▶ _Exercise brief_
Your answer must be an exact copy of the records below, minus the pictures.

─── Data for analysis

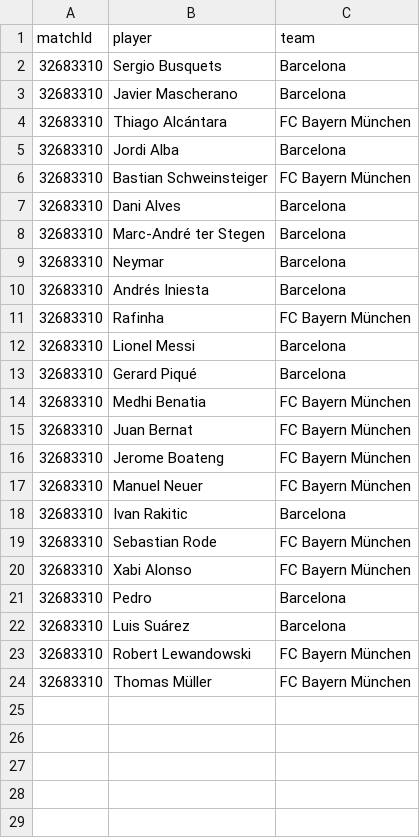
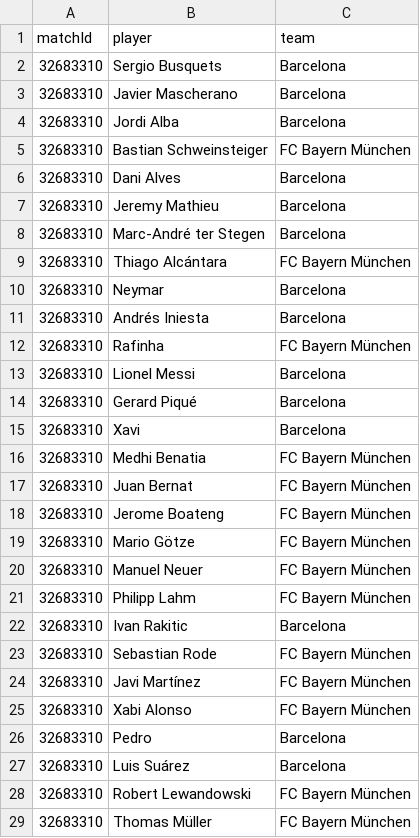
Before and after one commit to mneedham/neo4j-bbc, a CSV file: data/players.csv, drawn as a sheet.

Commit message:
moved data into data/raw

```diff
--- a/data/players.csv
+++ b/data/players.csv
@@ -3,3 +3,2 @@ matchId,player,team
 32683310,Javier Mascherano,Barcelona
-32683310,Thiago Alcántara,FC Bayern München
 32683310,Jordi Alba,Barcelona
@@ -7,3 +6,5 @@ matchId,player,team
 32683310,Dani Alves,Barcelona
+32683310,Jeremy Mathieu,Barcelona
 32683310,Marc-André ter Stegen,Barcelona
+32683310,Thiago Alcántara,FC Bayern München
 32683310,Neymar,Barcelona
@@ -13,2 +14,3 @@ matchId,player,team
 32683310,Gerard Piqué,Barcelona
+32683310,Xavi,Barcelona
 32683310,Medhi Benatia,FC Bayern München
@@ -16,5 +18,8 @@ matchId,player,team
 32683310,Jerome Boateng,FC Bayern München
+32683310,Mario Götze,FC Bayern München
 32683310,Manuel Neuer,FC Bayern München
+32683310,Philipp Lahm,FC Bayern München
 32683310,Ivan Rakitic,Barcelona
 32683310,Sebastian Rode,FC Bayern München
+32683310,Javi Martínez,FC Bayern München
 32683310,Xabi Alonso,FC Bayern München
```
Also changed, not shown: data/cards.csv, 7 other files.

──────

▶ _Exercise output_
Before and after one commit to mneedham/neo4j-bbc, a CSV file: data/players.csv, drawn as a sheet.

Commit message:
moved data into data/raw

```diff
--- a/data/players.csv
+++ b/data/players.csv
@@ -3,3 +3,2 @@ matchId,player,team
 32683310,Javier Mascherano,Barcelona
-32683310,Thiago Alcántara,FC Bayern München
 32683310,Jordi Alba,Barcelona
@@ -7,3 +6,5 @@ matchId,player,team
 32683310,Dani Alves,Barcelona
+32683310,Jeremy Mathieu,Barcelona
 32683310,Marc-André ter Stegen,Barcelona
+32683310,Thiago Alcántara,FC Bayern München
 32683310,Neymar,Barcelona
@@ -13,2 +14,3 @@ matchId,player,team
 32683310,Gerard Piqué,Barcelona
+32683310,Xavi,Barcelona
 32683310,Medhi Benatia,FC Bayern München
@@ -16,5 +18,8 @@ matchId,player,team
 32683310,Jerome Boateng,FC Bayern München
+32683310,Mario Götze,FC Bayern München
 32683310,Manuel Neuer,FC Bayern München
+32683310,Philipp Lahm,FC Bayern München
 32683310,Ivan Rakitic,Barcelona
 32683310,Sebastian Rode,FC Bayern München
+32683310,Javi Martínez,FC Bayern München
 32683310,Xabi Alonso,FC Bayern München
```
Also changed, not shown: data/cards.csv, 7 other files.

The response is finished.